### [WHAT IS REQUIRED]
Among the records, find the lines that hold the string "images" and return them.

━━━━━━━━━━━━━━━━

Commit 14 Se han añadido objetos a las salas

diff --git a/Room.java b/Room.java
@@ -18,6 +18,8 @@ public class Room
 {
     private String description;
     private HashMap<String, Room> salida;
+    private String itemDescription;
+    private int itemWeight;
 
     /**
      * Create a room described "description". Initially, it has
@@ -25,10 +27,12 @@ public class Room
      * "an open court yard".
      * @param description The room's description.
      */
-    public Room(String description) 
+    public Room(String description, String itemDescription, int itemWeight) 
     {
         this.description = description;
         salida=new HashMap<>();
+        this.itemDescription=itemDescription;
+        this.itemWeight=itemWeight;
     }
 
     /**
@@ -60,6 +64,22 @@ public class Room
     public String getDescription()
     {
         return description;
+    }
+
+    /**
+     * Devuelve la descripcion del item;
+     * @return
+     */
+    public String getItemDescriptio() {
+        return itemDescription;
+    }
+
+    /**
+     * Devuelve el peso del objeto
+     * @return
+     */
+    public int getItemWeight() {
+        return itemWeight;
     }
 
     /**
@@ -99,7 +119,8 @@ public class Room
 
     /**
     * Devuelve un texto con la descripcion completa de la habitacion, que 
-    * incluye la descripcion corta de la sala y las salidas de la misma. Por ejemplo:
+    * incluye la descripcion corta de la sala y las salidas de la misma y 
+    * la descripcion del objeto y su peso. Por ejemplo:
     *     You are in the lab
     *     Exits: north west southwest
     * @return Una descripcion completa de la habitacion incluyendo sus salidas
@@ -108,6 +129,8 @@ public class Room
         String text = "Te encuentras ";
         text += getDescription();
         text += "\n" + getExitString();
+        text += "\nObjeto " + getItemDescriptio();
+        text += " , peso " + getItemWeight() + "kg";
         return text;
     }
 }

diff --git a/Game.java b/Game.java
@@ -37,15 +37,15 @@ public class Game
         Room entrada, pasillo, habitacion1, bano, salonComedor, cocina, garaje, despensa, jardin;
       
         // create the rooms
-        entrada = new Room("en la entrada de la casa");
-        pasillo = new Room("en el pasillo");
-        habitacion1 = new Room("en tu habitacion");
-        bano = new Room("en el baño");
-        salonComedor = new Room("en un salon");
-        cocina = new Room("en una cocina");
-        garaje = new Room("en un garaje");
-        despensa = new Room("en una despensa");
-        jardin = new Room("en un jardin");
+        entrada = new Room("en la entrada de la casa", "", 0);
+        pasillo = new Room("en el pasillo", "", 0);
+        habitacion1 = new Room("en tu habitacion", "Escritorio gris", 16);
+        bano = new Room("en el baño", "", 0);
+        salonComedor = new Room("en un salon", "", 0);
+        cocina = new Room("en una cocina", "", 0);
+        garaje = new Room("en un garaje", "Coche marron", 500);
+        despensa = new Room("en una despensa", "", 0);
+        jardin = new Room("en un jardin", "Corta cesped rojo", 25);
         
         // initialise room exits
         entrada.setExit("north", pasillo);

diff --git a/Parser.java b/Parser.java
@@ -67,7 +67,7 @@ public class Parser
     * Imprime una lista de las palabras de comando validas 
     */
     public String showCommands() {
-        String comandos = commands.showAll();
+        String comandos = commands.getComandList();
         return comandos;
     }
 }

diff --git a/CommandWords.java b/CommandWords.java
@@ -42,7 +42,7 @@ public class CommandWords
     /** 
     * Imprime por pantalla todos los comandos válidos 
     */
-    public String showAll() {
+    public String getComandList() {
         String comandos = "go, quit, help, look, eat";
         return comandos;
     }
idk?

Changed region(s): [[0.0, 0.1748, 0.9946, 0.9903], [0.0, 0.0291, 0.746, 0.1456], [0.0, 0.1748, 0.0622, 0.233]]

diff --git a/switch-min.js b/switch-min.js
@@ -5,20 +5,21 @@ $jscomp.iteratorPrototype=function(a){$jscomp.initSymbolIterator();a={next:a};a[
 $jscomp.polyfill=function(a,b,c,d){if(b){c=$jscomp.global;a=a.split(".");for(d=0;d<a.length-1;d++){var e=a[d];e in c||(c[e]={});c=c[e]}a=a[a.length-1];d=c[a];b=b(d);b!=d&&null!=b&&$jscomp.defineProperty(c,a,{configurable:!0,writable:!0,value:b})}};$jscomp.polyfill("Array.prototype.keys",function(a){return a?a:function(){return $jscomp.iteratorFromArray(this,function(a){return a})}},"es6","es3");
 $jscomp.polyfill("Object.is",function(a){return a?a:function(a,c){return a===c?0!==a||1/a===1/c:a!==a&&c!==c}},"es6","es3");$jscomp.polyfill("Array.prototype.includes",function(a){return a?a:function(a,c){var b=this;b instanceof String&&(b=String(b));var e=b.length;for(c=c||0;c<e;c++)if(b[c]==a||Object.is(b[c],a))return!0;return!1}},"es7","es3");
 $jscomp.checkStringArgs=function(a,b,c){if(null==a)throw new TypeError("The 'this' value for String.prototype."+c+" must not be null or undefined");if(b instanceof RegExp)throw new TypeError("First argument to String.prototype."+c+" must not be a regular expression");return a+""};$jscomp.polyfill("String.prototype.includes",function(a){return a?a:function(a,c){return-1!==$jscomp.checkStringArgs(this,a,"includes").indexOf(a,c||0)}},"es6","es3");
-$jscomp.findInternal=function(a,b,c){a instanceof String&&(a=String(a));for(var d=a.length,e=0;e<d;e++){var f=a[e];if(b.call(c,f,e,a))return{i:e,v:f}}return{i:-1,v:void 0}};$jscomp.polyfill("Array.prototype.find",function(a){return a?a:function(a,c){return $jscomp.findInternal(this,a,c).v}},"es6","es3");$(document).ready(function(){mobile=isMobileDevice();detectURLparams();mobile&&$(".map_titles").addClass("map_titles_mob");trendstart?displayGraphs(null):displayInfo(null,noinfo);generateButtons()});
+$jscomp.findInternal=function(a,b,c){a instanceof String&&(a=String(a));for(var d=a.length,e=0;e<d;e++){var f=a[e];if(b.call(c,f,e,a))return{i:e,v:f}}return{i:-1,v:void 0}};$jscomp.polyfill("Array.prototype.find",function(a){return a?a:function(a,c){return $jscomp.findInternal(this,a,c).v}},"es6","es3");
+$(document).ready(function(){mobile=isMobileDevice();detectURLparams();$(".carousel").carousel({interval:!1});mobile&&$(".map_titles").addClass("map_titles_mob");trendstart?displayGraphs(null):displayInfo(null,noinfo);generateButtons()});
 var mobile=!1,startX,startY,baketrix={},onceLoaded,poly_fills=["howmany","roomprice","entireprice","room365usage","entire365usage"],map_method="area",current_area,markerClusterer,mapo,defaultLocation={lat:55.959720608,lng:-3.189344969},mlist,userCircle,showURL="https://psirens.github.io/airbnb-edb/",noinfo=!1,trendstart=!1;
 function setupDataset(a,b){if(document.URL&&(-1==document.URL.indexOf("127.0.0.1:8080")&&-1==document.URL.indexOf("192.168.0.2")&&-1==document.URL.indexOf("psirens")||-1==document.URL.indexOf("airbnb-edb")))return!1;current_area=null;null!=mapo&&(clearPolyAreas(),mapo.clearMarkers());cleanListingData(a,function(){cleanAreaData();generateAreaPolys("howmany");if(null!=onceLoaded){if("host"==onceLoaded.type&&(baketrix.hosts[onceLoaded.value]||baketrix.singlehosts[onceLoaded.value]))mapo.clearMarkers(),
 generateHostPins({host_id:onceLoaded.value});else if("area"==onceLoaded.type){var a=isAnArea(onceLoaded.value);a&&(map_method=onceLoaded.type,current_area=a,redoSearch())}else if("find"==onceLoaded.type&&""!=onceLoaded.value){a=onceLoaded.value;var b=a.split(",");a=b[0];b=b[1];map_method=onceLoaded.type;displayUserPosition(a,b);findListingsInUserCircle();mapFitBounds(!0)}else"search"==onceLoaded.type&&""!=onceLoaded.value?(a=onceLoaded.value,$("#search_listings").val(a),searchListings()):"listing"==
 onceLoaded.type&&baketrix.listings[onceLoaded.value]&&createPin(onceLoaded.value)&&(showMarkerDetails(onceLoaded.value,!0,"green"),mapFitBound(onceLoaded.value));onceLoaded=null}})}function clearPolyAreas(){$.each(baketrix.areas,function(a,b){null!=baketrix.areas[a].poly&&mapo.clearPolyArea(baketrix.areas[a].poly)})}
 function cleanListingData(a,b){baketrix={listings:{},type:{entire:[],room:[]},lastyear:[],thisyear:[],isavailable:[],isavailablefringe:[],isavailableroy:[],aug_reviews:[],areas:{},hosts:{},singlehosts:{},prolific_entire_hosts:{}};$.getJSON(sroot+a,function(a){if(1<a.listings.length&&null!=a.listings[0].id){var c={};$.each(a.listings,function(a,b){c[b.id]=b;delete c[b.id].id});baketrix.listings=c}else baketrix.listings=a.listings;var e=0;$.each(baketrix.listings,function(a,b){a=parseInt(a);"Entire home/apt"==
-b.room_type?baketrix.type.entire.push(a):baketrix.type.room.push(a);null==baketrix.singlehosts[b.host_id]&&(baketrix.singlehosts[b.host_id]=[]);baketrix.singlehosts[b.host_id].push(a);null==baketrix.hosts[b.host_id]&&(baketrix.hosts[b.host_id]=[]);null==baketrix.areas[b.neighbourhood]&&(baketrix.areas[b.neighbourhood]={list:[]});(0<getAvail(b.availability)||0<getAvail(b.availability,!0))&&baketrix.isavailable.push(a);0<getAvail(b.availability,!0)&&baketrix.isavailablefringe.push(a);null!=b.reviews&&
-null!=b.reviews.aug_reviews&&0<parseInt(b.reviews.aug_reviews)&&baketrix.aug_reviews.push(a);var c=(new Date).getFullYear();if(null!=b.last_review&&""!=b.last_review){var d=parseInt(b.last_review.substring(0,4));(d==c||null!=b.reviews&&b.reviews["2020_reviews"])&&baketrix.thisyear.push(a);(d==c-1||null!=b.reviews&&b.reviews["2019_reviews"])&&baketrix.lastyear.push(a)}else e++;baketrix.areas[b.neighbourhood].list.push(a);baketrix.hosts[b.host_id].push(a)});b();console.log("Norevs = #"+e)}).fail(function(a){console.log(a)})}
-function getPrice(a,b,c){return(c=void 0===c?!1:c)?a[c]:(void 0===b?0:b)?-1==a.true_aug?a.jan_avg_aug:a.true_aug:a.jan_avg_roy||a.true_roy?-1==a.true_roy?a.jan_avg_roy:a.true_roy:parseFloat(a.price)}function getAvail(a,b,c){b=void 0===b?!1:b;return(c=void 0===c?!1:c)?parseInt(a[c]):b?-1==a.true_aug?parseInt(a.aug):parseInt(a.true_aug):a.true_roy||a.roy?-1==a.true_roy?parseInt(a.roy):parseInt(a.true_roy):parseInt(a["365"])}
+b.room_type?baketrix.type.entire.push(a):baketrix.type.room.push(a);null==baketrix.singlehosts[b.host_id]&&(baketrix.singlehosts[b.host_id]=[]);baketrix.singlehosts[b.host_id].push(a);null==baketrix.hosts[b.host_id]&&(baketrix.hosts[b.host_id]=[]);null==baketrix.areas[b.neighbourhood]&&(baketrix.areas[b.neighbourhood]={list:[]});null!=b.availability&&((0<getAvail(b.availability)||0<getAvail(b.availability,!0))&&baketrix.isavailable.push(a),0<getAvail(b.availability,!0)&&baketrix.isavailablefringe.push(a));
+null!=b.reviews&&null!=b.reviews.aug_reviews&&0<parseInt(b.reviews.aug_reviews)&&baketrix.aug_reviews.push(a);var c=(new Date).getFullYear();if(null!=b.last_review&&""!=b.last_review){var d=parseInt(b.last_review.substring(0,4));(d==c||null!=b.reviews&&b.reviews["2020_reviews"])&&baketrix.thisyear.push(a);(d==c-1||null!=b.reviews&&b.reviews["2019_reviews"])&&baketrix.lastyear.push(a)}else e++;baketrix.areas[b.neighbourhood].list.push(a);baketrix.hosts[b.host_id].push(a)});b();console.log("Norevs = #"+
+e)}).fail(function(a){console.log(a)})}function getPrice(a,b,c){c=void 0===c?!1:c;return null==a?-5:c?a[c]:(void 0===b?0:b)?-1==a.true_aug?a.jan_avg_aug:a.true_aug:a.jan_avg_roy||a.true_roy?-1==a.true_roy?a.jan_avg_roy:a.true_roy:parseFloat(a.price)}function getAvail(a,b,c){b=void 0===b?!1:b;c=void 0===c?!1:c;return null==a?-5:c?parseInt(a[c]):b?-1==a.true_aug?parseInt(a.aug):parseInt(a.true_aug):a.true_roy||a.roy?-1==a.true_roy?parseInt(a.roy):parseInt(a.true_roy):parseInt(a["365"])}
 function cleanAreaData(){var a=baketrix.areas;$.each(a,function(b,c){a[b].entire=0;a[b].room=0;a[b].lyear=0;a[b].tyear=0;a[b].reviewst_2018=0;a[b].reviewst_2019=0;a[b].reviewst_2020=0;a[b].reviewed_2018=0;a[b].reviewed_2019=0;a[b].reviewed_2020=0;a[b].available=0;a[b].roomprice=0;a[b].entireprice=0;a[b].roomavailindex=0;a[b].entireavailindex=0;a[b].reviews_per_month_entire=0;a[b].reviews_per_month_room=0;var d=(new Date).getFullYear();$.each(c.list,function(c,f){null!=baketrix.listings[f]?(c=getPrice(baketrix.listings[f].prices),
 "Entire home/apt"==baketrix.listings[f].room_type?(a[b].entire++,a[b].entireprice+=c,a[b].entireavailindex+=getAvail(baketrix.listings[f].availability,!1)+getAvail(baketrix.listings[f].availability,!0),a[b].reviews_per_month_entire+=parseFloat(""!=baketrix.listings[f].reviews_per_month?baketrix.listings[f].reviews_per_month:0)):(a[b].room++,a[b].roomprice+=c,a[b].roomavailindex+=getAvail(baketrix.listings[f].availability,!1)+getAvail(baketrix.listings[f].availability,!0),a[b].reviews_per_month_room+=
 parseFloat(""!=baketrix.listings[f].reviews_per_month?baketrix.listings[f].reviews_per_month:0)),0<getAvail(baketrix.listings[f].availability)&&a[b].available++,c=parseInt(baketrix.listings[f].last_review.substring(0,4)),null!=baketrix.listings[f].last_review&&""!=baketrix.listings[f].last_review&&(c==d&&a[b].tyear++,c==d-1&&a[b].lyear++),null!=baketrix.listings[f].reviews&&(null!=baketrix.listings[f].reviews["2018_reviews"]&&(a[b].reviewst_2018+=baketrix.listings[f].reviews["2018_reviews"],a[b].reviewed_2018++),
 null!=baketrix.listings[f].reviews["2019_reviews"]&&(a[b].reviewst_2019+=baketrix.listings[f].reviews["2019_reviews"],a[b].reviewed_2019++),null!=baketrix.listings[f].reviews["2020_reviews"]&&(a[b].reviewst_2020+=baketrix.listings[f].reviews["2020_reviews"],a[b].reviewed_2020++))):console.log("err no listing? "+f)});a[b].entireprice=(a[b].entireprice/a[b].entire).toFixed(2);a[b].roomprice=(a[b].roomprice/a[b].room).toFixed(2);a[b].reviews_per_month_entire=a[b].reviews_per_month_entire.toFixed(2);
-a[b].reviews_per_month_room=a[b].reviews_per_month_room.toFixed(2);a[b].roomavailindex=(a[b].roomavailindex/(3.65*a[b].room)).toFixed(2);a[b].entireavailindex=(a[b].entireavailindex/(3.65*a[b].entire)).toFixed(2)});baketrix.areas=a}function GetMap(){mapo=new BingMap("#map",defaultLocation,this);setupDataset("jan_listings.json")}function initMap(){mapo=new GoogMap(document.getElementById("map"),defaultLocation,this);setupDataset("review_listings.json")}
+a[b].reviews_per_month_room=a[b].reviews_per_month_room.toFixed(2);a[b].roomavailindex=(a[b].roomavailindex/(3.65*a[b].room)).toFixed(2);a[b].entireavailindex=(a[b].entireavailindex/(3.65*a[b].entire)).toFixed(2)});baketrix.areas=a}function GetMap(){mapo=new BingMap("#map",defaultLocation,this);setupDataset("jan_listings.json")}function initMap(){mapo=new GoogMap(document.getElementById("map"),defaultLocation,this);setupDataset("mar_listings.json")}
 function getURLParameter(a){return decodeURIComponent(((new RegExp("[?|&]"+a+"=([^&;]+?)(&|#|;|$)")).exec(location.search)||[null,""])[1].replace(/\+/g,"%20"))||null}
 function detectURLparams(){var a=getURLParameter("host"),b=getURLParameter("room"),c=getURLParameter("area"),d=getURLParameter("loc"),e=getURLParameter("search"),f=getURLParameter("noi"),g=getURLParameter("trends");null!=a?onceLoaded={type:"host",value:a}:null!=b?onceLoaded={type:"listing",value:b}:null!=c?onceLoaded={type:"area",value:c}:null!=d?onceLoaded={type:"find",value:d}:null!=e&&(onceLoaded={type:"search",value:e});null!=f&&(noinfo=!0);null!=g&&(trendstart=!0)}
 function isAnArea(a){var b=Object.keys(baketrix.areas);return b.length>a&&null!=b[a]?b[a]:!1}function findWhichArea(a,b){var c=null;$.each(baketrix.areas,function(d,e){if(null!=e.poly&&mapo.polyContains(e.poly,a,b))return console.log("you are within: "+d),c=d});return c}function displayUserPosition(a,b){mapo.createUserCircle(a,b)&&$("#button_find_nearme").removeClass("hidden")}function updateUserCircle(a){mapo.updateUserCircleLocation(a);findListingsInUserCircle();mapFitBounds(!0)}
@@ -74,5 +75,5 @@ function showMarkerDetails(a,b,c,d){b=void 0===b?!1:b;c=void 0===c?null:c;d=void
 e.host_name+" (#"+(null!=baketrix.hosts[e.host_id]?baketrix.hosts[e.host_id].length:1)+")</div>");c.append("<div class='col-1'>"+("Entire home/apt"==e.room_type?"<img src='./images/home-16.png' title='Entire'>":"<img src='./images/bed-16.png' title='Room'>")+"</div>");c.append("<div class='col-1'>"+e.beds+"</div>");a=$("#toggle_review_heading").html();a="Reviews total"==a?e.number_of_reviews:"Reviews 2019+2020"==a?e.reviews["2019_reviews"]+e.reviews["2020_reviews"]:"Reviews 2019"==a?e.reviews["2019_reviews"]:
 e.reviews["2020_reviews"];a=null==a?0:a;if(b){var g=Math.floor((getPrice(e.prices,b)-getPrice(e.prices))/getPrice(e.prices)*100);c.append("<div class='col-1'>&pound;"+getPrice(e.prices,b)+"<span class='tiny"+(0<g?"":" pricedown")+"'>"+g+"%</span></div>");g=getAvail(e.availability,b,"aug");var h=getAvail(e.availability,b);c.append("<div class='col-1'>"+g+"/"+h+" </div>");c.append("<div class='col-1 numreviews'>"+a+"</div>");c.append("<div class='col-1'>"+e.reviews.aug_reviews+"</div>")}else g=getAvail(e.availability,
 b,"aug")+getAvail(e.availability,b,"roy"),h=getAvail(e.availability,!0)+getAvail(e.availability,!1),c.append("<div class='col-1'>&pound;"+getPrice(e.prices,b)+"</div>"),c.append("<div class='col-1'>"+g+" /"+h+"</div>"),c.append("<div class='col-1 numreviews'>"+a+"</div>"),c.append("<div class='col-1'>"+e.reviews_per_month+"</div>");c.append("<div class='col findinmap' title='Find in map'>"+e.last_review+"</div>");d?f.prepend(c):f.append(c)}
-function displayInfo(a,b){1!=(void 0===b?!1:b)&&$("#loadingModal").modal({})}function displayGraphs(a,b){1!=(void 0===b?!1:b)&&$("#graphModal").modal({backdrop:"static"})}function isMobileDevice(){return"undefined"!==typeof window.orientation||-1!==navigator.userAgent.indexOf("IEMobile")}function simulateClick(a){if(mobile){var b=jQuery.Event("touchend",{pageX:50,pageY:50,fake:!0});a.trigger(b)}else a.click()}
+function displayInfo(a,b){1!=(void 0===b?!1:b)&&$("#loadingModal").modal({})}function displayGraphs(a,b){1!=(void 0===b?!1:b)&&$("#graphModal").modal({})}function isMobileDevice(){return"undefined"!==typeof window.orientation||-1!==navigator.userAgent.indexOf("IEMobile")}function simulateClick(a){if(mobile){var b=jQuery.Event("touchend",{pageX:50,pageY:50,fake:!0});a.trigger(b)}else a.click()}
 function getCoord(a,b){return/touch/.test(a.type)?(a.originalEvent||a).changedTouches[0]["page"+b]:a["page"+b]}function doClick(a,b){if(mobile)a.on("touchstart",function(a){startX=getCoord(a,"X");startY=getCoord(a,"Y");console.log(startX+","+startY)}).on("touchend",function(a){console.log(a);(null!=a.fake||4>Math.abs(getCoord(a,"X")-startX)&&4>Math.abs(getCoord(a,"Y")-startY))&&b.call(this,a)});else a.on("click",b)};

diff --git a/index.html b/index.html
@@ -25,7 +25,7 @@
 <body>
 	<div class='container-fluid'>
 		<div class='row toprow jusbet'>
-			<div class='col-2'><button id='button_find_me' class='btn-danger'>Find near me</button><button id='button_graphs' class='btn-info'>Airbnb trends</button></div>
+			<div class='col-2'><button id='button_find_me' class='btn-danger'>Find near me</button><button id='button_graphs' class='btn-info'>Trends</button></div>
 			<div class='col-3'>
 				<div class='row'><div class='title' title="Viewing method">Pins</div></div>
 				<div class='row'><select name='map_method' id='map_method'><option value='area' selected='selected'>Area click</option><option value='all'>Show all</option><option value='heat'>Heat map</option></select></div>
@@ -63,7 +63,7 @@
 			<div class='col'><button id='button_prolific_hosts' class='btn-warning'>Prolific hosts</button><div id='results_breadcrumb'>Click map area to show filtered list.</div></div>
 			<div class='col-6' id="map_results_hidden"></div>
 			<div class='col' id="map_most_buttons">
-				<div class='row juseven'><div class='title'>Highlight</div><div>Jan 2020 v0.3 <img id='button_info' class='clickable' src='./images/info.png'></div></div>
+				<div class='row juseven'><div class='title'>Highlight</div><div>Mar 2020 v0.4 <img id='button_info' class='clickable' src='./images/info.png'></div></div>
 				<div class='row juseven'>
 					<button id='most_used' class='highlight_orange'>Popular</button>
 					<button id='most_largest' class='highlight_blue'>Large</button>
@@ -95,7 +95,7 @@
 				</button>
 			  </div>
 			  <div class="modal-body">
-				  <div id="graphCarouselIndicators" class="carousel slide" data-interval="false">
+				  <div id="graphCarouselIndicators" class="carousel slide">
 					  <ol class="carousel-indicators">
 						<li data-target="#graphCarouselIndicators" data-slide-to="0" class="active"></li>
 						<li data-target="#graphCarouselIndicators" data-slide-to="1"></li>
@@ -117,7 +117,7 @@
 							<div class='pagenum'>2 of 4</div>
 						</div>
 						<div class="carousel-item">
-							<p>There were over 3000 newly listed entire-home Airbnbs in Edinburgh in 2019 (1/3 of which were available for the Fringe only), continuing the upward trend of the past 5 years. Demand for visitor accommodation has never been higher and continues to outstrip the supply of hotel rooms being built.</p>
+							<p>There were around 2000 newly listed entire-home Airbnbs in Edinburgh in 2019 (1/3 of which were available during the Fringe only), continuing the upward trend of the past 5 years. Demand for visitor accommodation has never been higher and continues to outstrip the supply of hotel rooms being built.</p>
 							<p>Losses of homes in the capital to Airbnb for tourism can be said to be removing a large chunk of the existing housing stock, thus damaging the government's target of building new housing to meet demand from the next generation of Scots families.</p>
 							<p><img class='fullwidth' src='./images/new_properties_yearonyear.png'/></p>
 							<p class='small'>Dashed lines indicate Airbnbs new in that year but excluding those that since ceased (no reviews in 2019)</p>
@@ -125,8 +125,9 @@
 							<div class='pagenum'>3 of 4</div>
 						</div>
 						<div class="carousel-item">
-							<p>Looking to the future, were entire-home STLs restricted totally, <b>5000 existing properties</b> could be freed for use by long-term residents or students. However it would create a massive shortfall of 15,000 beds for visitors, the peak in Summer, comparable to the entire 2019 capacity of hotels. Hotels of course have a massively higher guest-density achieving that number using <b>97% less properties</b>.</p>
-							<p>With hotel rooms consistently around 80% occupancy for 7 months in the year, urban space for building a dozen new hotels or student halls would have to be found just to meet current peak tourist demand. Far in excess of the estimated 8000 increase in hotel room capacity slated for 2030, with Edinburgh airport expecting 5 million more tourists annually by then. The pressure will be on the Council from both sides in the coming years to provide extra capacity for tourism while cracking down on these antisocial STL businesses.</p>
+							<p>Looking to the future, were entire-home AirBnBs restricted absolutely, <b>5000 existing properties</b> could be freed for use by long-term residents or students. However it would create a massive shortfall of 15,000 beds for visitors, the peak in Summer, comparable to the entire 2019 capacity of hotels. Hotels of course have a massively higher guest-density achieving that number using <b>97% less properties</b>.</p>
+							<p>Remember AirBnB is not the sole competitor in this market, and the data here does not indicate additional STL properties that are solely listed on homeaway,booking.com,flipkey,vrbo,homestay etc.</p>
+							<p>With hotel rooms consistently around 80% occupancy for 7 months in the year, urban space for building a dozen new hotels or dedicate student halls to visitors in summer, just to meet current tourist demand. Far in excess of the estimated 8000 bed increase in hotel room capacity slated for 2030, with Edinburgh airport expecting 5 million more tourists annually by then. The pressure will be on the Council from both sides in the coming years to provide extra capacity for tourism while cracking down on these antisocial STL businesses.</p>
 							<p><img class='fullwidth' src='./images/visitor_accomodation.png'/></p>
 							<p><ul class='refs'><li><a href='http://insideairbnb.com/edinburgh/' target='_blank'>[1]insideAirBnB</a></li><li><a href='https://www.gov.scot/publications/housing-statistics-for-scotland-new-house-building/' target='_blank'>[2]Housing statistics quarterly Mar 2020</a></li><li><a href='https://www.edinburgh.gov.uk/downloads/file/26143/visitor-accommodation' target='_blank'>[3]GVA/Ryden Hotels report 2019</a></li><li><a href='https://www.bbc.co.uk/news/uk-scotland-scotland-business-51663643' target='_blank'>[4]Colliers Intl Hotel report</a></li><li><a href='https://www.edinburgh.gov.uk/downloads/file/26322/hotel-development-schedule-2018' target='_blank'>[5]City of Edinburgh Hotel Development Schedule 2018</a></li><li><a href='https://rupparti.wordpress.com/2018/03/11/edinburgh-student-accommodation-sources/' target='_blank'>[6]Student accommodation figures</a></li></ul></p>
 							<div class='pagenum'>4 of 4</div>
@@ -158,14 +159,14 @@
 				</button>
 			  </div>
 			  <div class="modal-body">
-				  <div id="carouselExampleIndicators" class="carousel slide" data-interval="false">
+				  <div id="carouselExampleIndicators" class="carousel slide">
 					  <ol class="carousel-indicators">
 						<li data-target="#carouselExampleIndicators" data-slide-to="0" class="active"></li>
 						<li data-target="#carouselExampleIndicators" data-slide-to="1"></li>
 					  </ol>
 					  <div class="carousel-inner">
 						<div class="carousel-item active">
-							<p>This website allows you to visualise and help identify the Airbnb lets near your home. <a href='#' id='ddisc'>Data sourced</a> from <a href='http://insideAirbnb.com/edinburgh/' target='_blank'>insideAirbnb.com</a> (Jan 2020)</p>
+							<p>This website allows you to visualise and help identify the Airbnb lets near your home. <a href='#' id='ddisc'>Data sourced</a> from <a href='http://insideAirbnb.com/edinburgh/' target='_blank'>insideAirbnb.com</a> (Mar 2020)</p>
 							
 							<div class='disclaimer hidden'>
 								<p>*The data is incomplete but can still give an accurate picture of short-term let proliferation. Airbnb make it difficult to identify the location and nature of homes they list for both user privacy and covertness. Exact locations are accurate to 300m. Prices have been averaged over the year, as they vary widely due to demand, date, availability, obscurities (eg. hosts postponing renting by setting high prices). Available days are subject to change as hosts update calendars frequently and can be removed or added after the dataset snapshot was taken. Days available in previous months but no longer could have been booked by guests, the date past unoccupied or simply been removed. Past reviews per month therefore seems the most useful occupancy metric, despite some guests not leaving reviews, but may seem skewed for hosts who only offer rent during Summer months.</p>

━━━━━━━━━━━━━━━━

### [SOLUTION BELOW]
 e.host_name+" (#"+(null!=baketrix.hosts[e.host_id]?baketrix.hosts[e.host_id].length:1)+")</div>");c.append("<div class='col-1'>"+("Entire home/apt"==e.room_type?"<img src='./images/home-16.png' title='Entire'>":"<img src='./images/bed-16.png' title='Room'>")+"</div>");c.append("<div class='col-1'>"+e.beds+"</div>");a=$("#toggle_review_heading").html();a="Reviews total"==a?e.number_of_reviews:"Reviews 2019+2020"==a?e.reviews["2019_reviews"]+e.reviews["2020_reviews"]:"Reviews 2019"==a?e.reviews["2019_reviews"]:
-				<div class='row juseven'><div class='title'>Highlight</div><div>Jan 2020 v0.3 <img id='button_info' class='clickable' src='./images/info.png'></div></div>
+				<div class='row juseven'><div class='title'>Highlight</div><div>Mar 2020 v0.4 <img id='button_info' class='clickable' src='./images/info.png'></div></div>
 							<p><img class='fullwidth' src='./images/new_properties_yearonyear.png'/></p>
 							<p><img class='fullwidth' src='./images/visitor_accomodation.png'/></p>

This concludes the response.